PROBLEM DESCRIPTION: The records below need to be set down again exactly; their images stay out.

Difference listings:
--------
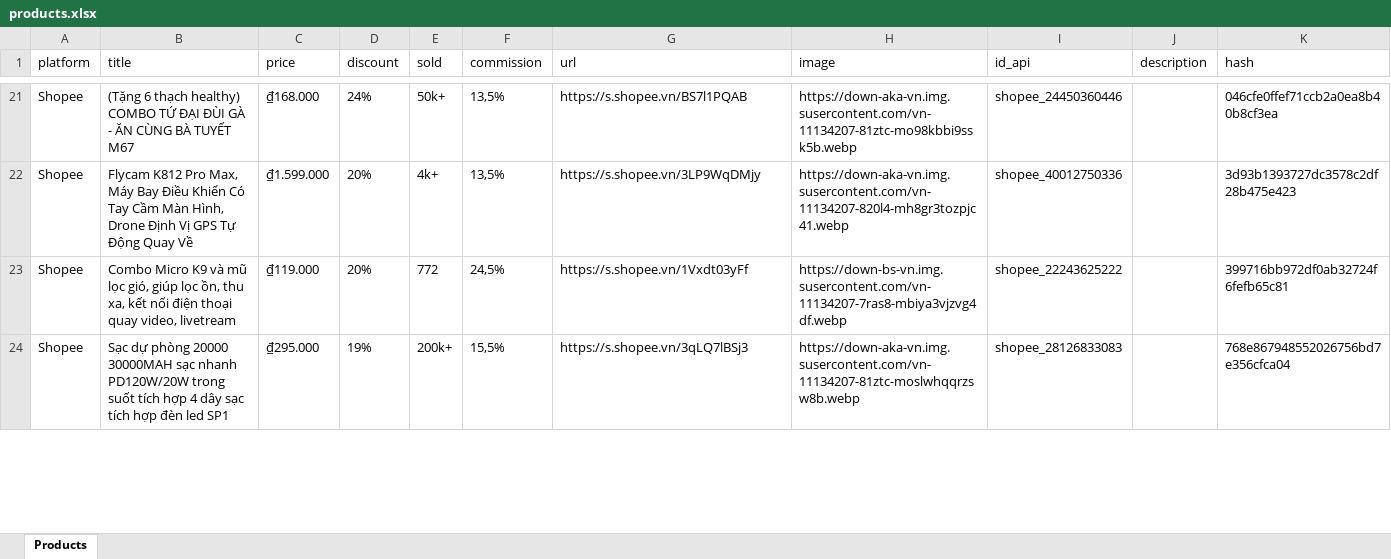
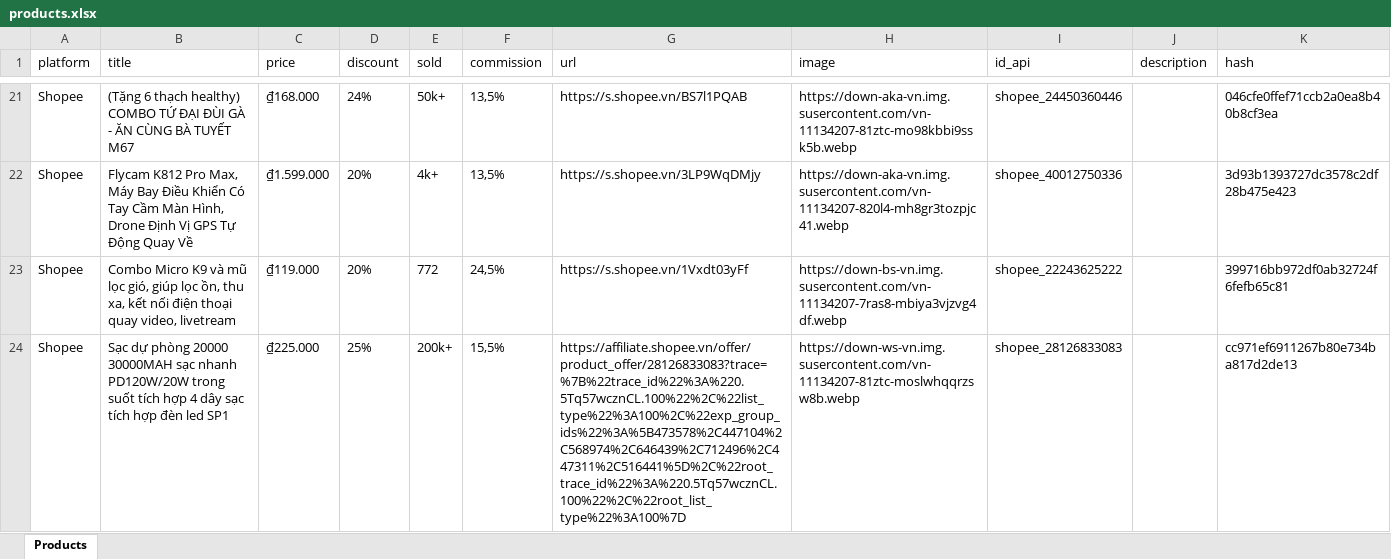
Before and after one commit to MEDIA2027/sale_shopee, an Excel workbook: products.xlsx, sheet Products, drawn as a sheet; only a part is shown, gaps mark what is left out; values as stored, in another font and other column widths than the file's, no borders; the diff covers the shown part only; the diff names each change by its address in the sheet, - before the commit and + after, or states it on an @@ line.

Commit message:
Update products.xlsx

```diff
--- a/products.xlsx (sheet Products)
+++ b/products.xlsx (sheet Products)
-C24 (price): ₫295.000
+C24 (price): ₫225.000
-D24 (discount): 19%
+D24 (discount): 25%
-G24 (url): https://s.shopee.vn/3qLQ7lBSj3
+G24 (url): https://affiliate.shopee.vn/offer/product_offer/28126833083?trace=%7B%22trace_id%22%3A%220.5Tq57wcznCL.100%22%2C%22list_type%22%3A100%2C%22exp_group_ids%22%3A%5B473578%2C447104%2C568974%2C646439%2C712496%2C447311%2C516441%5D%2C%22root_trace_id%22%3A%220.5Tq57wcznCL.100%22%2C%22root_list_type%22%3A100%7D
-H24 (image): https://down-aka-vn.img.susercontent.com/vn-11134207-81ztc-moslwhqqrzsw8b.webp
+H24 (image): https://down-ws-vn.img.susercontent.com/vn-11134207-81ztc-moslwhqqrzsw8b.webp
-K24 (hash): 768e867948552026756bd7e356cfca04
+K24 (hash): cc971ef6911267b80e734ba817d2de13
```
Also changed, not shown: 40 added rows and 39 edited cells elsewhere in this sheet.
--------
OUTPUT FOR THIS TASK:
Before and after one commit to MEDIA2027/sale_shopee, an Excel workbook: products.xlsx, sheet Products, drawn as a sheet; only a part is shown, gaps mark what is left out; values as stored, in another font and other column widths than the file's, no borders; the diff covers the shown part only; the diff names each change by its address in the sheet, - before the commit and + after, or states it on an @@ line.

Commit message:
Update products.xlsx

```diff
--- a/products.xlsx (sheet Products)
+++ b/products.xlsx (sheet Products)
-C24 (price): ₫295.000
+C24 (price): ₫225.000
-D24 (discount): 19%
+D24 (discount): 25%
-G24 (url): https://s.shopee.vn/3qLQ7lBSj3
+G24 (url): https://affiliate.shopee.vn/offer/product_offer/28126833083?trace=%7B%22trace_id%22%3A%220.5Tq57wcznCL.100%22%2C%22list_type%22%3A100%2C%22exp_group_ids%22%3A%5B473578%2C447104%2C568974%2C646439%2C712496%2C447311%2C516441%5D%2C%22root_trace_id%22%3A%220.5Tq57wcznCL.100%22%2C%22root_list_type%22%3A100%7D
-H24 (image): https://down-aka-vn.img.susercontent.com/vn-11134207-81ztc-moslwhqqrzsw8b.webp
+H24 (image): https://down-ws-vn.img.susercontent.com/vn-11134207-81ztc-moslwhqqrzsw8b.webp
-K24 (hash): 768e867948552026756bd7e356cfca04
+K24 (hash): cc971ef6911267b80e734ba817d2de13
```
Also changed, not shown: 40 added rows and 39 edited cells elsewhere in this sheet.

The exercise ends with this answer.